Geneviève cast down her pen, looking about the room with a mixture of rage and terror. The music did not cease, and it had not for as long as she had sat there at her desk. She glanced down at the meager amount she had managed to write, and sighed heavily. Writing to Adèle was a chore now, and Geneviève could no longer remember a time when it was not so. The music, meanwhile, continued to pour out of the walls, endless and mysterious and terrible.
"Who are you?" She shouted, louder than she had meant to. The lamp flickered. She jumped, her every movement paroxysmal and infinitely alert, like a hunted animal. The mirror reflected the light from the lamp brightly, and she glanced at it sharply, glaring at her reflection. The music flowed on. Was the music behind her? She wondered. Looked-over-shoulder.
There was a loud crack. She started again, but it was only a door slamming. Perhaps one of the door-shutters, she thought absently. She looked over her shoulder again. She could not stand this anymore. She had to go home, even if there was no solace there. Looked-over-shoulder.
The pen slipping in her sweaty hands, she reached for the sheet of paper on which she wrote the days. Two days ago had been Day Eight. That would make today Day Ten. I'm almost getting used to this, she thought. She giggled humorlessly, a shrill sound like a fork dragged across a porcelain plate. Looking down at the paper, she saw that her careful notations had been overlaid with red, scrawling writing: the same hand which had written her the threatening notes. She did not bother to read it, but simply ripped it to pieces with trembling hands, picked up a new piece of paper, and began to write, looked-over-shoulder.
I am encountering no troubles at the Opera that I cannot deal with. Please do not worry, and do not inquire again, as it is tiresome. Give mother my love, dear sister. I will indeed pray for her tonight. Please do not visit me in Paris at this time, as it would be disruptive to my career.
All my love,
She finished the letter without satisfaction, wishing she could break off correspondence altogether. Didn't Adèle know she had enough to worry about? She swung her foot idly beneath the table, gnawing her lip as always. She glanced nervously at the forbidding mirror, and averted her eyes quickly.
Fright! She hunched closer in on herself as her swinging foot hit something beneath the desk. Drawing back, she stared straight ahead and listened to the deafening thump-thump of her heart. When her breath had calmed and the monster of fear in her stomach had gone back to sleep, she pulled that last scrap of courage from its hiding place and mustered the daring to glance beneath the table.

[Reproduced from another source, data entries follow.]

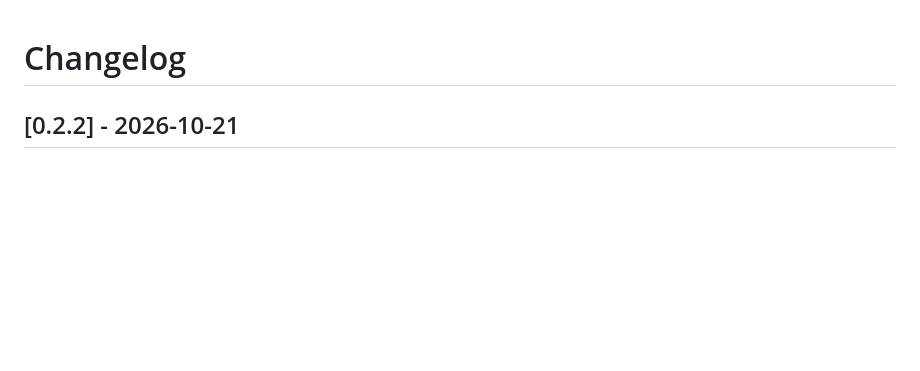
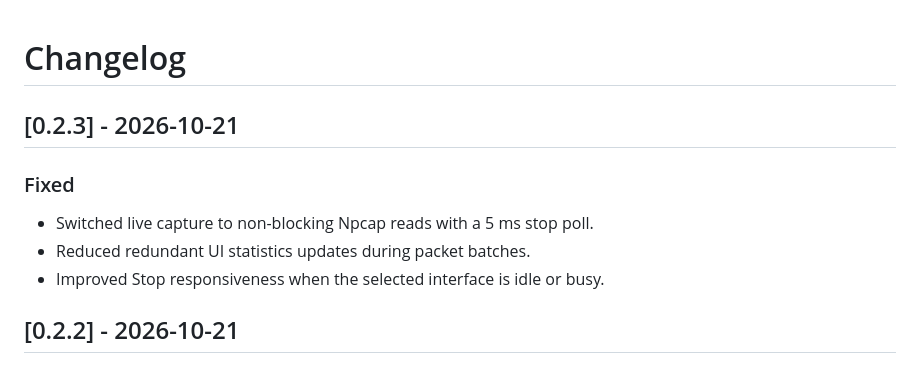
Before and after one commit to x3594501995-hash/NetObserver, a Markdown page: CHANGELOG.md, the part around the change. Drawn GitHub-style; blank space fills up the shorter version.

Commit message:
Make live capture non-blocking for v0.2.3

```diff
--- a/CHANGELOG.md
+++ b/CHANGELOG.md
@@ -1,4 +1,12 @@
 # Changelog
+
+## [0.2.3] - 2026-10-21
+
+### Fixed
+
+- Switched live capture to non-blocking Npcap reads with a 5 ms stop poll.
+- Reduced redundant UI statistics updates during packet batches.
+- Improved Stop responsiveness when the selected interface is idle or busy.
 
 ## [0.2.2] - 2026-10-21
 
```
Also changed, not shown: README.md (+2 -2 lines), docs/netobserver-main.png, 7 other files.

There were only papers, a small stack of papers that shone an eerie white in the shadows beneath her desk. Upon closer, hesitant examination, Geneviève found that they were letters, or perhaps pages from a journal, written in a neat round hand. With cautious fingers, Geneviève pulled the stack out into the light.
The very first piece of paper was a letter of some sort; Geneviève's eye was drawn to a dire pronouncement in the letter: I do not know myself when I sing. She rifled through the letters, the paper rustling like the wings of a bird. It was an eerie sound, and the only sound in the room apart from the blood rushing in Geneviève's ears. Dear Raoul, said a letter. And another was signed with a name, the neat round handwriting now trembling and indecisive: CHRISTINE DAAÉ.

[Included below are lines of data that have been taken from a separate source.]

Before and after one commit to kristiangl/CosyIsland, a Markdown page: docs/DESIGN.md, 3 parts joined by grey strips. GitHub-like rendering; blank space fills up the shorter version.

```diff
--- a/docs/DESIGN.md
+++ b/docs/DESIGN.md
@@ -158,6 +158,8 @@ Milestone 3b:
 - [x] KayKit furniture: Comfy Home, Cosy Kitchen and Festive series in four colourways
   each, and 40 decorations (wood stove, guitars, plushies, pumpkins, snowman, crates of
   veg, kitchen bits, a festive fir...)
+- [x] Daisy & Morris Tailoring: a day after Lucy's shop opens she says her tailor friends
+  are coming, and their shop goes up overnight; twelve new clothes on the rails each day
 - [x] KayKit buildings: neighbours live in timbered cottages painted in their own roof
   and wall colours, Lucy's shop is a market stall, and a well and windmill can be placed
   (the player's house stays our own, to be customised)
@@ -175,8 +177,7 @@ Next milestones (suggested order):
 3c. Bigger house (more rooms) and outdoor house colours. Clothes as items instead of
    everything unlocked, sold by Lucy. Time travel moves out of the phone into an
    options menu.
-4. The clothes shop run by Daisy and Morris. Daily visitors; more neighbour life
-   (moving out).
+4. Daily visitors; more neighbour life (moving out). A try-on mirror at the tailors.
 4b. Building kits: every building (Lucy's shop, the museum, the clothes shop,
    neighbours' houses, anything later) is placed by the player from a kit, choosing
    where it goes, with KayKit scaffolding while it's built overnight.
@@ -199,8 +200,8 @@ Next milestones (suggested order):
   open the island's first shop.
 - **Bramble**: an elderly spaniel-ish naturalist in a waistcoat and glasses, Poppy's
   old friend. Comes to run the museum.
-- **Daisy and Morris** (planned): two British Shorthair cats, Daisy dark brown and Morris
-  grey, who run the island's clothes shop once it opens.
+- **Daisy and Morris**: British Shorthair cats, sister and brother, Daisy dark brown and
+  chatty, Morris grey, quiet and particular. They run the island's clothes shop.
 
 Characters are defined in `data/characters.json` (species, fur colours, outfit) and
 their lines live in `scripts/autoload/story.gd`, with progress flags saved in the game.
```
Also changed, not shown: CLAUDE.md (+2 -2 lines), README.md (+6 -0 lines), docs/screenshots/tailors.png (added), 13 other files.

She knew that she had taken the place of one Christine Daaé at the Opera. She knew that she was in Daaé's dressing-room. Christine Daaé was a singer. But who was she? What haunted the dressing-room of this Christine?
Who was Christine Daaé?
I apologise for my late correspondence, but I may tell you happily now that Mother is on the mend! We were very worried for a spell, but her illness seems to be passing now. Regarding your latest letter, I must restate that I am your sister! I do hope that you will still remember your family now that you have a blossoming 'career!' But truly, dear sister, I love you – we love you – and I miss you deeply. Please write soon, and tell us what is happening in your exciting life in the city.